When studying the time evolution of a system we observe a lot of different behaviours among its orbits. The ruling equations are often simple, but even so we might not be able to predict the future. Whenever that is possible we have regular motion (for instance periodic or quasi-periodic) which do not possess the properties associated with chaotic dynamics.
There is still no definite mathematically rigorous definition of chaos. A deeper knowledge of dynamical behaviour will be essential to determine its basic features. Up to now people have generally agreed on the existence of four fundamental characteristics of chaotic (deterministic) dynamical systems.

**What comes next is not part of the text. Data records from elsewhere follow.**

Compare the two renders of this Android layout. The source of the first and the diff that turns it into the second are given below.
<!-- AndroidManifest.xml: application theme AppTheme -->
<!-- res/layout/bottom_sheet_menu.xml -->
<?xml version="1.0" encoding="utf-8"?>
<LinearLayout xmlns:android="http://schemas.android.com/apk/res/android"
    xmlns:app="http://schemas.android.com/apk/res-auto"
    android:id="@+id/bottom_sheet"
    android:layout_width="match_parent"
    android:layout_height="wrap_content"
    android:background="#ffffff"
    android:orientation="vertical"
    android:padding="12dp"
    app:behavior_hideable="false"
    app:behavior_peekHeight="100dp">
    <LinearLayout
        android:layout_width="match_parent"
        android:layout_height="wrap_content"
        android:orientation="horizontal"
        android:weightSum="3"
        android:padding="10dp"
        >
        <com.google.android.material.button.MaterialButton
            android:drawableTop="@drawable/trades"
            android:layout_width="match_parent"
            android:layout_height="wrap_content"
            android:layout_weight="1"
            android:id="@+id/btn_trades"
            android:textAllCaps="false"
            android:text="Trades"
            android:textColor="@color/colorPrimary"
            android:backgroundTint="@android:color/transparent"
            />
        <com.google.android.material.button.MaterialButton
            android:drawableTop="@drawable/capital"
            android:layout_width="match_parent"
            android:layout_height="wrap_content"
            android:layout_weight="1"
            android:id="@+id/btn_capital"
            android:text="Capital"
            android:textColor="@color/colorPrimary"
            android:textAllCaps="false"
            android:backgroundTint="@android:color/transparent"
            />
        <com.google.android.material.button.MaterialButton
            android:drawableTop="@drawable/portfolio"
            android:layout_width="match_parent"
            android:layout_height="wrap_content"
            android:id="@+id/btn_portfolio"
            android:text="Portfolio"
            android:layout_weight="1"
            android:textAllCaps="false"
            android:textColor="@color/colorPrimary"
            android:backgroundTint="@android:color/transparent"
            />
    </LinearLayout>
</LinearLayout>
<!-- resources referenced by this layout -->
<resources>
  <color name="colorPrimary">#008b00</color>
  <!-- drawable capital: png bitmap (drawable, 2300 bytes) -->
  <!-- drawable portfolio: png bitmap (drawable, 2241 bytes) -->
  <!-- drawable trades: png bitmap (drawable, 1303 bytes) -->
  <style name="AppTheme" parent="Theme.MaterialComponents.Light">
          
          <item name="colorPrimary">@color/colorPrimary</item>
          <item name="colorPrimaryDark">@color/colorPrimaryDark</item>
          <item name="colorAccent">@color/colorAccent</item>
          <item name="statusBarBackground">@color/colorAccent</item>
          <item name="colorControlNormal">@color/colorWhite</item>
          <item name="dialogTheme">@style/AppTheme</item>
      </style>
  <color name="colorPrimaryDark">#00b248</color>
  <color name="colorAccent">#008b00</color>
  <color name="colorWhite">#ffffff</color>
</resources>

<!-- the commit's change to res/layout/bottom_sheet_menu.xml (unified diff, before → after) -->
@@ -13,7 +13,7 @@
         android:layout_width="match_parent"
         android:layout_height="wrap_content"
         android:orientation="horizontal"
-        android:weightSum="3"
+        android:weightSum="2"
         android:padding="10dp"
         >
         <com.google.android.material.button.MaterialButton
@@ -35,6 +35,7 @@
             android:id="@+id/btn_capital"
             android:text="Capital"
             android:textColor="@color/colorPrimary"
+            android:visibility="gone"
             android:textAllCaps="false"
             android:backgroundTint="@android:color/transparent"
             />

These properties refer to the asymptotic behaviour of orbits inside the (invariant) region of phase space where chaos is believed to exist.
Chaos is believed to appear when systems exhibit hyperbolic dynamics. Roughly, it means that orbits 'follow' some main directions which are exponentially contracting or expanding. If this happens similarly at every point the system is often labelled as uniformly hyperbolic. However, this turns out not to be the sole situation. In fact, most systems appearing in Nature do not seem to agree entirely with such a picture. Instead, orbits 'feel' a mixture of non-hyperbolic and hyperbolic behaviours, thus leading to more complicated dynamics.
non-twist area-preserving map
regions of strong instability and "chaos"
João Lopes Dias
Zooming in and out the Mandelbrot set.